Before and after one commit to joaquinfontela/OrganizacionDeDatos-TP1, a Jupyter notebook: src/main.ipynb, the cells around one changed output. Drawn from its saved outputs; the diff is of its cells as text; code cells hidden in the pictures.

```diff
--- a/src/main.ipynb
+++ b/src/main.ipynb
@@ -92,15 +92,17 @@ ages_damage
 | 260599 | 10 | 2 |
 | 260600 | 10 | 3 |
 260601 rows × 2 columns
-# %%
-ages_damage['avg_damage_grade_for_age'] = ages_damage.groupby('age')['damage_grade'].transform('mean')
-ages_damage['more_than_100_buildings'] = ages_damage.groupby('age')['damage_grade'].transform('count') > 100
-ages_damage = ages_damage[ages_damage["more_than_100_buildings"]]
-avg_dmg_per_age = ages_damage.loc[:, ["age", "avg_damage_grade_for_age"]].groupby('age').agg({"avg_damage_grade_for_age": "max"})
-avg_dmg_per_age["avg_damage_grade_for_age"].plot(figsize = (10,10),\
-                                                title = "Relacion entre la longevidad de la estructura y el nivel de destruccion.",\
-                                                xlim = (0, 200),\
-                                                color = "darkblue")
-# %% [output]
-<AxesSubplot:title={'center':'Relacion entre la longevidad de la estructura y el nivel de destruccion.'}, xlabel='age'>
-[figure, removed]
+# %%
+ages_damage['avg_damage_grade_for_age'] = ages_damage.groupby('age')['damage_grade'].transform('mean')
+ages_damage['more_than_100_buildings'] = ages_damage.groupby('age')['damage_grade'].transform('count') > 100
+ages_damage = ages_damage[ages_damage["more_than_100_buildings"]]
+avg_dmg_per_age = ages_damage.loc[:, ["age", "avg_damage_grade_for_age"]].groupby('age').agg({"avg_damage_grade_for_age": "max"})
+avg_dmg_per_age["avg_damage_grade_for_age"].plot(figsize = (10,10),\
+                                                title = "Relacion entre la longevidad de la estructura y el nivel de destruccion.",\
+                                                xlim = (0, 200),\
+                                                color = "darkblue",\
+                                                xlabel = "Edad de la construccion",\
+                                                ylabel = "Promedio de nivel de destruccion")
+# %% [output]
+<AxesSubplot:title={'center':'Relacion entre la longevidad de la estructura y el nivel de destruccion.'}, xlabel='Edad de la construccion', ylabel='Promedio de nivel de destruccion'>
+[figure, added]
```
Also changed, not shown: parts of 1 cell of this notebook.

-*-*-

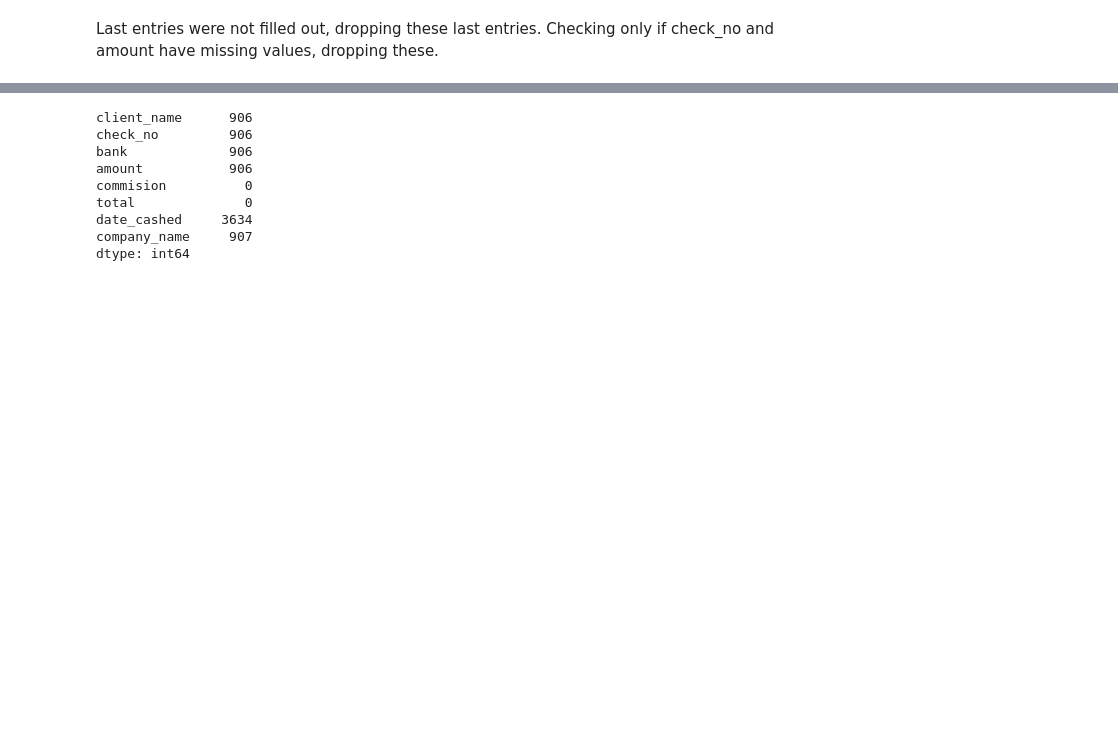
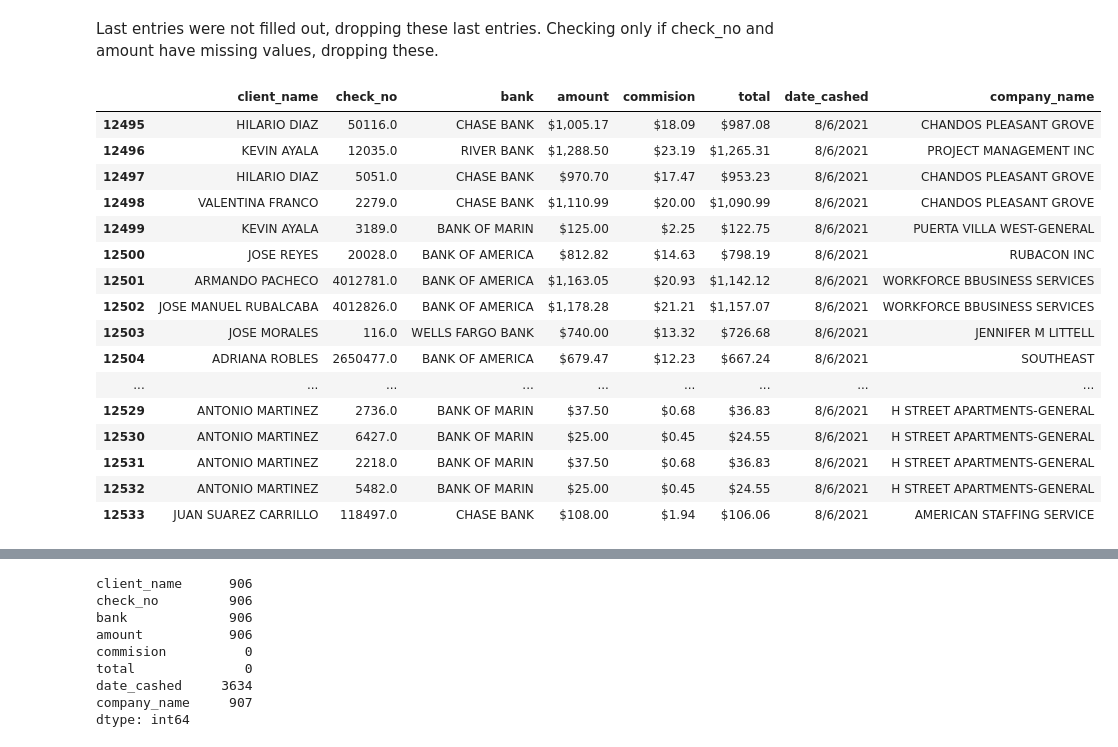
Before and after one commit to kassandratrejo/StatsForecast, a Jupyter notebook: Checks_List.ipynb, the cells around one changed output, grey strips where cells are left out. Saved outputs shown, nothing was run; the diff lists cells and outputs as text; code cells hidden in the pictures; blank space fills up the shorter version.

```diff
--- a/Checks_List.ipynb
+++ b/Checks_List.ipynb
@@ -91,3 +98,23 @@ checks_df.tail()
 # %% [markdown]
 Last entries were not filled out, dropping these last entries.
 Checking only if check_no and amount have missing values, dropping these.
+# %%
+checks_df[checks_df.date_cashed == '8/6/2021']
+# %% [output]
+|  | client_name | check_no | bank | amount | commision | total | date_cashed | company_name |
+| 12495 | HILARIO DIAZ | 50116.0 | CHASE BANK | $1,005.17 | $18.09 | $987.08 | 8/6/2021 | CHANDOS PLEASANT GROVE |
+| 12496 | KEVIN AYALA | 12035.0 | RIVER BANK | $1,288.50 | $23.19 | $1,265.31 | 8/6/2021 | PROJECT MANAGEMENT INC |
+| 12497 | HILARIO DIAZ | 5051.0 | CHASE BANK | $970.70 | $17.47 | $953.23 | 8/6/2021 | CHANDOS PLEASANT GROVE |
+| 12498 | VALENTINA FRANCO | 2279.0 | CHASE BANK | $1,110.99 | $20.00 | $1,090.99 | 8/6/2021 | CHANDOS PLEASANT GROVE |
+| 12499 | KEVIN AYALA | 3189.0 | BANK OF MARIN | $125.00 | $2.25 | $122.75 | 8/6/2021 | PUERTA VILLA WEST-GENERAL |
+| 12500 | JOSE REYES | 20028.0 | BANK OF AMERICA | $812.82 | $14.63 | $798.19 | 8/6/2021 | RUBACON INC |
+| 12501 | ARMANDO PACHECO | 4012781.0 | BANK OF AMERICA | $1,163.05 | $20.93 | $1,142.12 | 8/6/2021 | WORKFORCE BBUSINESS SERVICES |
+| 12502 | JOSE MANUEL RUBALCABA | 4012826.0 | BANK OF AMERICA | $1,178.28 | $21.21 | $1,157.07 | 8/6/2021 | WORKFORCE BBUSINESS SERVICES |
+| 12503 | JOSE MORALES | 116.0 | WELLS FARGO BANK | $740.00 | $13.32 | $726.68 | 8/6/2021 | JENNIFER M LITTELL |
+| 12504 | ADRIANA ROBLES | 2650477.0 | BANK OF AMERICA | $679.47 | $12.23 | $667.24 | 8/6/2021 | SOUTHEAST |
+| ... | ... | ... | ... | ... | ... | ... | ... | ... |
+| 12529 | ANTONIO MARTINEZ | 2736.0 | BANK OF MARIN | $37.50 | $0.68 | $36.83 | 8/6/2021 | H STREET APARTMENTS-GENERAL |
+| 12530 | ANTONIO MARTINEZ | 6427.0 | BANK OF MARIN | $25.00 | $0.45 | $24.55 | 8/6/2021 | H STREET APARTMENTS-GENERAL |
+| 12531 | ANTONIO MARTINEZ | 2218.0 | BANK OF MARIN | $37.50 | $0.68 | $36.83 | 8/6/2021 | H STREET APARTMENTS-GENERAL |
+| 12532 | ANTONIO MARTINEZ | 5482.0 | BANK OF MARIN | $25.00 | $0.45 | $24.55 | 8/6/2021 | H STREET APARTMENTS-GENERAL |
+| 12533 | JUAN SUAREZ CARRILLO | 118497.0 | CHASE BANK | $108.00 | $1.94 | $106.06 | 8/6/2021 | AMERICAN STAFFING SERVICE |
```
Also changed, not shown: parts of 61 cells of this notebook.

-*-*-

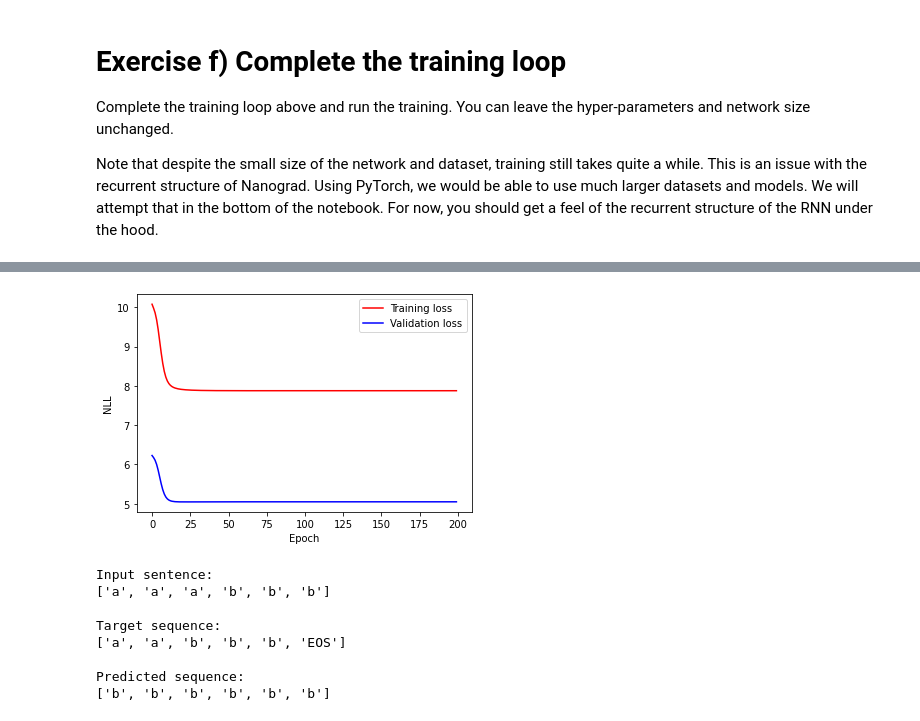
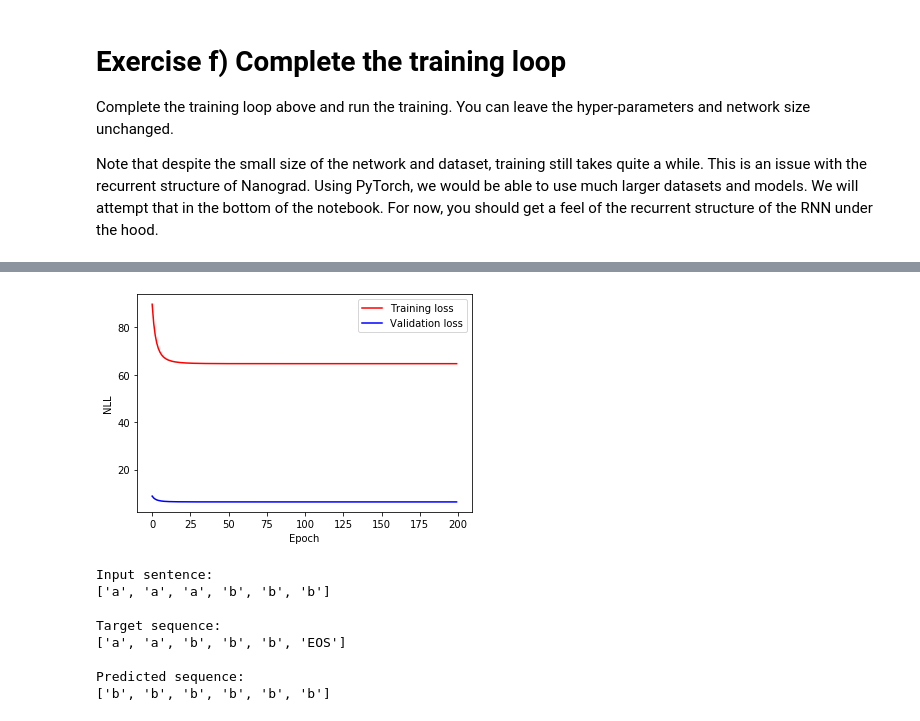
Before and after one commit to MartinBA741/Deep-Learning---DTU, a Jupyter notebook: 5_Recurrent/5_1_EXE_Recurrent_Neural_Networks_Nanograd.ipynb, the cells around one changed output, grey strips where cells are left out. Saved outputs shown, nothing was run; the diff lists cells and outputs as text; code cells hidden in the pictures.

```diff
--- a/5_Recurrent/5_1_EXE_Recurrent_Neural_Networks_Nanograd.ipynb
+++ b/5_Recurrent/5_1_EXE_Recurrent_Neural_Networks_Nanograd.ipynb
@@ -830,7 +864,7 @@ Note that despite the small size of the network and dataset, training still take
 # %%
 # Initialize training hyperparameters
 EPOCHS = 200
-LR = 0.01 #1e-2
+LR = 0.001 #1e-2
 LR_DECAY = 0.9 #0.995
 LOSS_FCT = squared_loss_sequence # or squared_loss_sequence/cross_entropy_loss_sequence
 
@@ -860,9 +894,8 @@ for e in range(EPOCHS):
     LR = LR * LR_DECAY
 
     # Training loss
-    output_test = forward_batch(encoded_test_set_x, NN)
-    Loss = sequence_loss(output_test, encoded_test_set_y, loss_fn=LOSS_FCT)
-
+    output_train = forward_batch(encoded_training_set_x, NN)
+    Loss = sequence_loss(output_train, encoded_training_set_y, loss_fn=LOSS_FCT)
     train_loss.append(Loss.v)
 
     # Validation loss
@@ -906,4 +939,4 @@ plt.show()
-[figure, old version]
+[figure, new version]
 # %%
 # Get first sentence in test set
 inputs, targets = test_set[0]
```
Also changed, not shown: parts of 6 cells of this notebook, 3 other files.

-*-*-

## Assigned task
Tally the lines in the data that contain the string "ipynb". Report only the total.

## Result of this task
9